"Well, I've only directed three films, so I don't think anyone's going to miss me hugely," he says, laughing.
Curtis, who took the directing reins on Love Actually and The Boat That Rocked, makes his hat-trick with About Time.
It stars his long-time collaborator and friend Bill Nighy and Domhnall Gleeson as a father and son – "Dad" and Tim – who can transport themselves through time.
"The moral of the movie, in so far as there is one, is you should relish every ordinary day. When you're directing a movie, it leads to 1,000 obsessive days. Directing is intense, so I'm trying to avoid that tension," admits Curtis.
"At the moment, I'm feeling it would be nice not to launch into that process again, and just appreciate all the things to do with friends and family that sometimes, when you're making movies, you ignore."
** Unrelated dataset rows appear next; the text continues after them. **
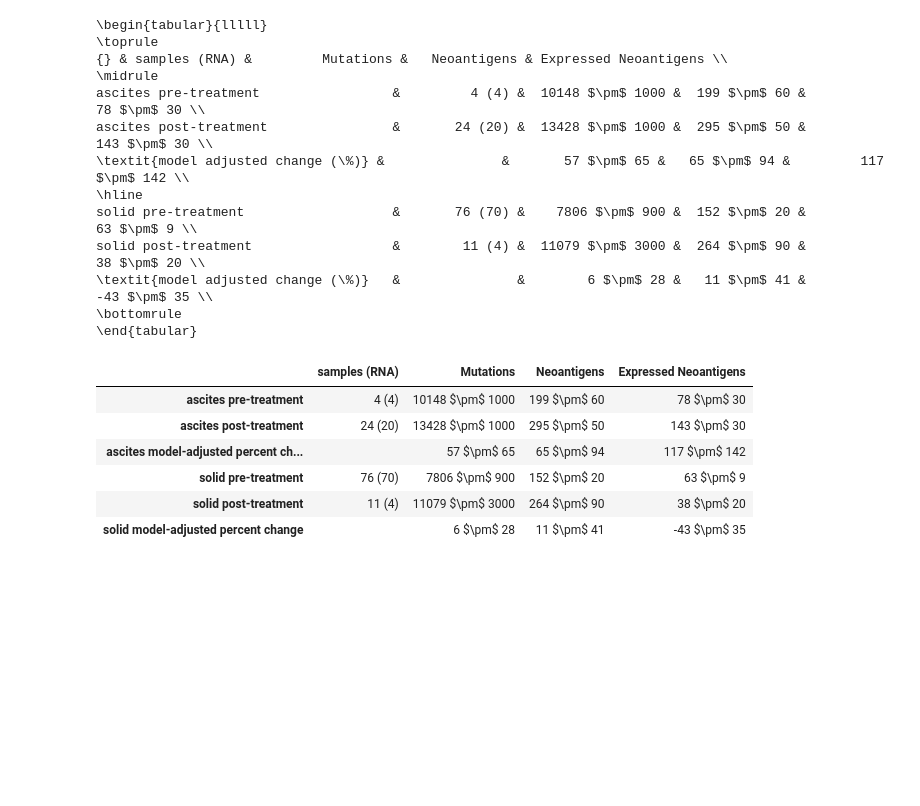
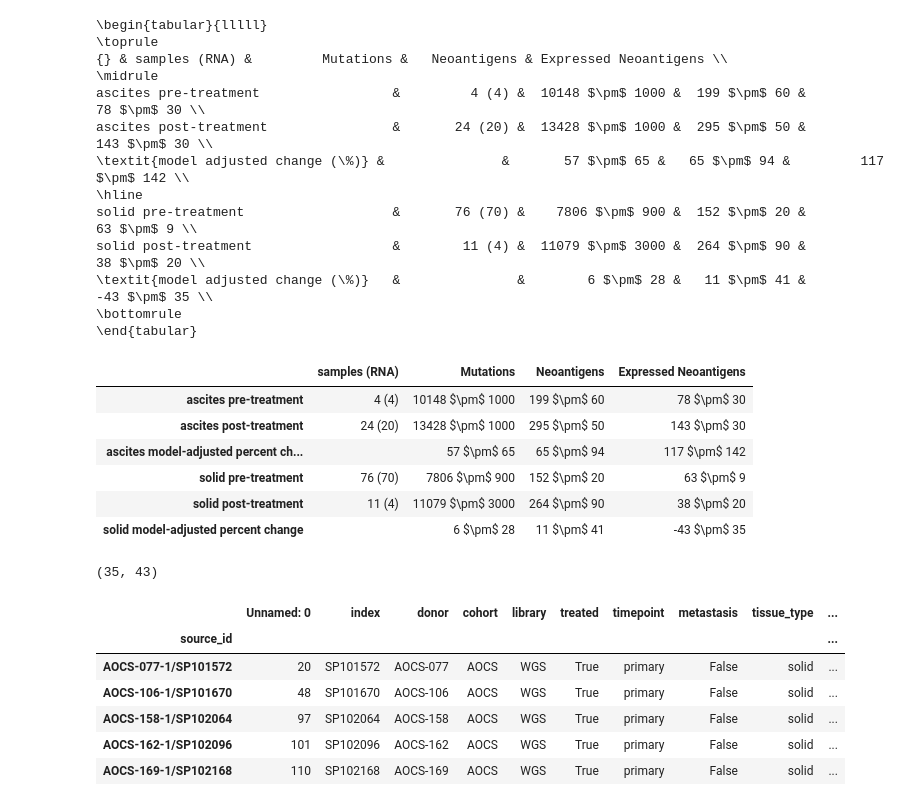
Before and after one commit to hammerlab/paper-aocs-chemo-neoantigens, a Jupyter notebook: notebooks/bayesian model.ipynb, the cells around one changed output. Saved outputs shown, nothing was run; the diff lists cells and outputs as text; code cells hidden in the pictures; blank space fills up the shorter version.

```diff
--- a/notebooks/bayesian model.ipynb
+++ b/notebooks/bayesian model.ipynb
@@ -486,3 +520,17 @@ solid post-treatment                  &        11 (4) &  11079 $\pm$ 3000 &  264
 | solid pre-treatment | 76 (70) | 7806 $\pm$ 900 | 152 $\pm$ 20 | 63 $\pm$ 9 |
 | solid post-treatment | 11 (4) | 11079 $\pm$ 3000 | 264 $\pm$ 90 | 38 $\pm$ 20 |
 | solid model-adjusted percent change |  | 6 $\pm$ 28 | 11 $\pm$ 41 | -43 $\pm$ 35 |
+# %%
+sources.ix[sources.treated].shape
+# %% [output]
+(35, 43)
+# %%
+sources.ix[sources.treated & (sources.timepoint == 'primary')]
+# %% [output]
+|  | Unnamed: 0 | index | donor | cohort | library | treated | timepoint | metastasis | tissue_type | ... |
+| source_id |  |  |  |  |  |  |  |  |  | ... |
+| AOCS-077-1/SP101572 | 20 | SP101572 | AOCS-077 | AOCS | WGS | True | primary | False | solid | ... |
+| AOCS-106-1/SP101670 | 48 | SP101670 | AOCS-106 | AOCS | WGS | True | primary | False | solid | ... |
+| AOCS-158-1/SP102064 | 97 | SP102064 | AOCS-158 | AOCS | WGS | True | primary | False | solid | ... |
+| AOCS-162-1/SP102096 | 101 | SP102096 | AOCS-162 | AOCS | WGS | True | primary | False | solid | ... |
+| AOCS-169-1/SP102168 | 110 | SP102168 | AOCS-169 | AOCS | WGS | True | primary | False | solid | ... |
```
Also changed, not shown: parts of 3 cells of this notebook, 8 other files.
It was this idea that inspired About Time. "I had a conversation with a friend about how we would spend our last day, and we both agreed we wouldn't want to win a prize or go on a date with a model," he explains. "We'd like to spend our time doing the things we do and relishing them, rather than letting worries get the better of us."
With a career spanning three decades, New Zealand-born Curtis is one of Britain's brightest screenwriters, and the talent behind iconic TV shows like Blackadder, The Vicar Of Dibley and Mr Bean.
He's also written and produced some of the most successful British films, including Four Weddings And A Funeral, Notting Hill, the Bridget Jones films and Steven Spielberg's War Horse.
"As the writer, you don't get locked into the edit, so it's a smaller commitment. There are films where I've been there every day and then there are ones I haven't. I don't like to let go completely, but it's a bit like sending your children to boarding school," he says.
While his earlier films centred on romantic relationships, About Time's more focused on the family bond. Curtis, who has four children with wife Emma Freud, describes it as his most personal to date.
"With my mum and dad passing away within the last five years, and my children all growing up, I'm a family man most of all. This film has as much to do with a brother and sister, father and mother, as it has to do with love," he says.
It was important to cast Nighy as Dad, in their fourth collaboration.
"There are a lot of feelings about my own father in this role. I really loved having a friend play it, so it wouldn't just be a performance," Curtis explains.
He had initial doubts about Gleeson when they met: "Domhnall turned up with this enormous orange beard," says Curtis of the young actor, who was midway through shooting period picture Anna Karenina at the time.
"He looked like a 35-year-old Russian autocrat! It was hard for me to imagine what he actually even looked like, but in the end it was an easy decision," he recalls.
While he may be stepping away from the director's chair, he's certainly keeping busy on the writing front. Trash, which he penned, is currently being shot by director Stephen Daldry in Brazil, and he's busy completing the script for a movie based on Roald Dahl's Esio Trot, which will star Dame Judi Dench and Dustin Hoffman, before it starts filming in November.